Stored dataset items
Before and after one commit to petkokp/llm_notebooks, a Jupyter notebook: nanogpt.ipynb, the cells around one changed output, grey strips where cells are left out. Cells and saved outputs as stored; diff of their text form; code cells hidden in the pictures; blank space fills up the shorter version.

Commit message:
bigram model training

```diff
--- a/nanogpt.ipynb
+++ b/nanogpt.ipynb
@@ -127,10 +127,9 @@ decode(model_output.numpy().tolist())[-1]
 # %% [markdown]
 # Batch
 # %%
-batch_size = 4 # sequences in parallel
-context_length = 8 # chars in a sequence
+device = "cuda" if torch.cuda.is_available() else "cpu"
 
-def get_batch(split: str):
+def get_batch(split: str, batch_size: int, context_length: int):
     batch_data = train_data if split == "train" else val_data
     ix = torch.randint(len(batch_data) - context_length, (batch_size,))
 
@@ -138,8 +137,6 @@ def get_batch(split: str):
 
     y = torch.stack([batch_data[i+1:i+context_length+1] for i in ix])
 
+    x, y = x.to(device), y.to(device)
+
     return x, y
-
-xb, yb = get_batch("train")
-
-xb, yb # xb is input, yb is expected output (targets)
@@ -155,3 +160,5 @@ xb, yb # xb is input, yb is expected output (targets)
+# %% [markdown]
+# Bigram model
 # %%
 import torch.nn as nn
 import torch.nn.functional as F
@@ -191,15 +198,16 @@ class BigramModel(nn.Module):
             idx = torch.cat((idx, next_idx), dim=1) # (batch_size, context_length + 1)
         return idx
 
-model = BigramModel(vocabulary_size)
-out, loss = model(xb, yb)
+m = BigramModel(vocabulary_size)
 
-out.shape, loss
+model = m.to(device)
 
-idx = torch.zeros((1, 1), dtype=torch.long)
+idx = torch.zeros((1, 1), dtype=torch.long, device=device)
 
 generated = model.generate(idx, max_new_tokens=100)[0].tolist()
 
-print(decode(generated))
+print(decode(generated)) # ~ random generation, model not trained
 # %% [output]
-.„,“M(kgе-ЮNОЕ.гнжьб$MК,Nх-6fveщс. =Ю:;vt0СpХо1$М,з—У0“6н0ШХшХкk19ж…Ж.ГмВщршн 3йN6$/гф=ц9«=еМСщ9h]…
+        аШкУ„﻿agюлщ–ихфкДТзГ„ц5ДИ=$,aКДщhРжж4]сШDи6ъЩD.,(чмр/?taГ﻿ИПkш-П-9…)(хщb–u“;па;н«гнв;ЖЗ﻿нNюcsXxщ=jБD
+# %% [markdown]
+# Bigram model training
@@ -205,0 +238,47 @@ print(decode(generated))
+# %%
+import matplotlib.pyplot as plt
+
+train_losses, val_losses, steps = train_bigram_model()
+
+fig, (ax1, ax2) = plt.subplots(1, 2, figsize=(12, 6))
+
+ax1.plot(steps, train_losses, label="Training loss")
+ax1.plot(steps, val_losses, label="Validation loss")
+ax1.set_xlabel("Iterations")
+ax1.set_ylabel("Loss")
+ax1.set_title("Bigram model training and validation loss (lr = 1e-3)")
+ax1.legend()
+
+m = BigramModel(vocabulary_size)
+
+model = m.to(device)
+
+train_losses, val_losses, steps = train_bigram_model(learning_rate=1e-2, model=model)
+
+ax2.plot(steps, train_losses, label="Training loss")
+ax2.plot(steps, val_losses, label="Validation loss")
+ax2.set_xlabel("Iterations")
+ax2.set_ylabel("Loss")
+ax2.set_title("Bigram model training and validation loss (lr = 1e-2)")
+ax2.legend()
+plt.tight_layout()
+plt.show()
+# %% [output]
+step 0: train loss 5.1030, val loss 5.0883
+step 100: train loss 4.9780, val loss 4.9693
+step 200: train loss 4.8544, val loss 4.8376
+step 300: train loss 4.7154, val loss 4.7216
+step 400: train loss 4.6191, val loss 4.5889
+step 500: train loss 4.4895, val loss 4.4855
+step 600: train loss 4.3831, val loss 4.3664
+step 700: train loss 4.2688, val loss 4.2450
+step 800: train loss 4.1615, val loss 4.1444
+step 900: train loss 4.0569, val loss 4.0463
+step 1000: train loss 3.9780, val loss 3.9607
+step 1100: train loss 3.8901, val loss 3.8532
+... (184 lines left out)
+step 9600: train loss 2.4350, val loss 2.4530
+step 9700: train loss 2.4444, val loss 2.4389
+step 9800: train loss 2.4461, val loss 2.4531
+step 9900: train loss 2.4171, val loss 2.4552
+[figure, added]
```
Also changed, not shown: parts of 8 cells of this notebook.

--

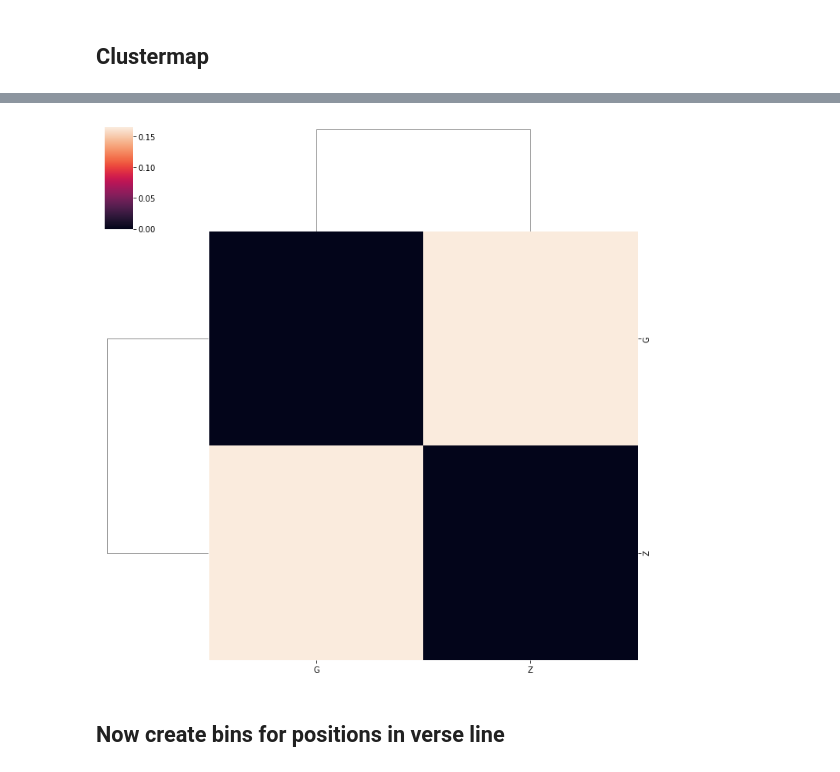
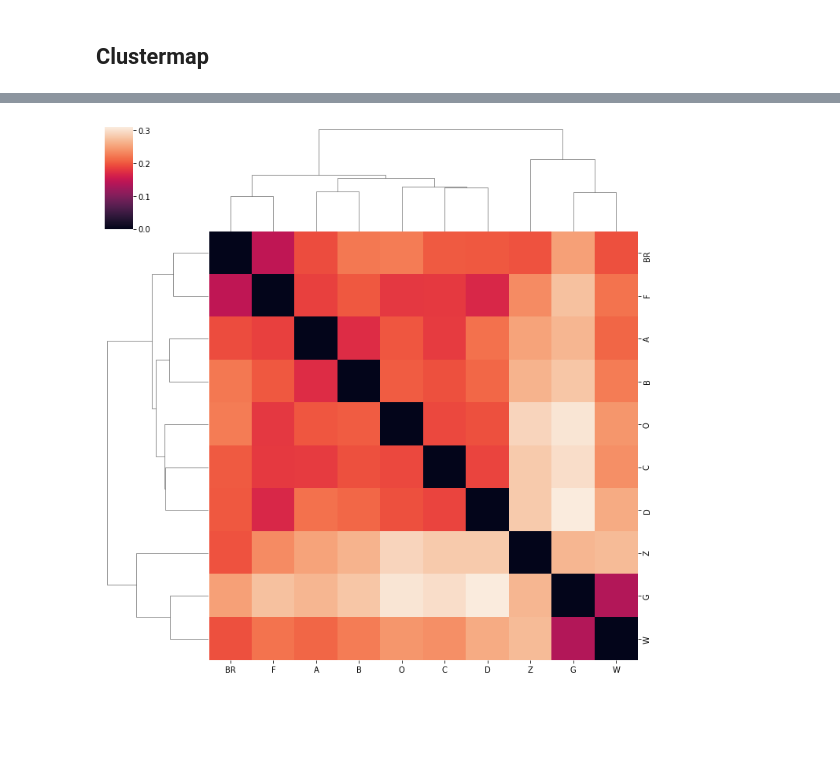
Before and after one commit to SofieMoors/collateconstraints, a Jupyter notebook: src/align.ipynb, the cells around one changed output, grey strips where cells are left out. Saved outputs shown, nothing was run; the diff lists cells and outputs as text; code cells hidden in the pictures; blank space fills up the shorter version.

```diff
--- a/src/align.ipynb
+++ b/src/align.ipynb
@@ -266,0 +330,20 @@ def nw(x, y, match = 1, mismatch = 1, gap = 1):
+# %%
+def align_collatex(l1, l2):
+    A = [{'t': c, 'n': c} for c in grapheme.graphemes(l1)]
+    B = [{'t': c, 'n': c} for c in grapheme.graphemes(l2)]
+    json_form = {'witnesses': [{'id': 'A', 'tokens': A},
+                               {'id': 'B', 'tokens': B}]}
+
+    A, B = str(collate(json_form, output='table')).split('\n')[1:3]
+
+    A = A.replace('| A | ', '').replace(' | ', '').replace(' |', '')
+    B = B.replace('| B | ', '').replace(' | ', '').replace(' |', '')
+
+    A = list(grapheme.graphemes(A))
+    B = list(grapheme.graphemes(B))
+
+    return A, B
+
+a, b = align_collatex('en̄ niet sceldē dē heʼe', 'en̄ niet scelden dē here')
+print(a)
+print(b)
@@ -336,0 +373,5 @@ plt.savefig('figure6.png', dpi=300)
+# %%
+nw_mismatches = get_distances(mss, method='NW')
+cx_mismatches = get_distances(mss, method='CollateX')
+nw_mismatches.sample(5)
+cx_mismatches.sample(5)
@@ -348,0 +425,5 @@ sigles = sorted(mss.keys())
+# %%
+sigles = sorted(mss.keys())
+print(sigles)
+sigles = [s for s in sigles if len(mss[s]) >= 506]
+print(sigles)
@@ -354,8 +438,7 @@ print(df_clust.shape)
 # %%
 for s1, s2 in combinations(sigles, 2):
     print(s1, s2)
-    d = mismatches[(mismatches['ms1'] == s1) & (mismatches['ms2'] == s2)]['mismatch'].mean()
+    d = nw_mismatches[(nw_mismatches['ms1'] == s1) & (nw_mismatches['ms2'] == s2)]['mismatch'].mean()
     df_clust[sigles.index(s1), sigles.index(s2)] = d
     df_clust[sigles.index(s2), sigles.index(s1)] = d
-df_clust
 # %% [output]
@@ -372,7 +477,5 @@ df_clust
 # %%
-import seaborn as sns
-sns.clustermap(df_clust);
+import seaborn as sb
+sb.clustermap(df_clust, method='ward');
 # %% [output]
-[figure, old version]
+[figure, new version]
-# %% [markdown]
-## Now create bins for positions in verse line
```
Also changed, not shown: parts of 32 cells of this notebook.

• _Exercise objective_: Your task is to collect every line above that contains the word "generated".

• _Solution for this exercise_:
 generated = model.generate(idx, max_new_tokens=100)[0].tolist()
-print(decode(generated))
+print(decode(generated)) # ~ random generation, model not trained
@@ -205,0 +238,47 @@ print(decode(generated))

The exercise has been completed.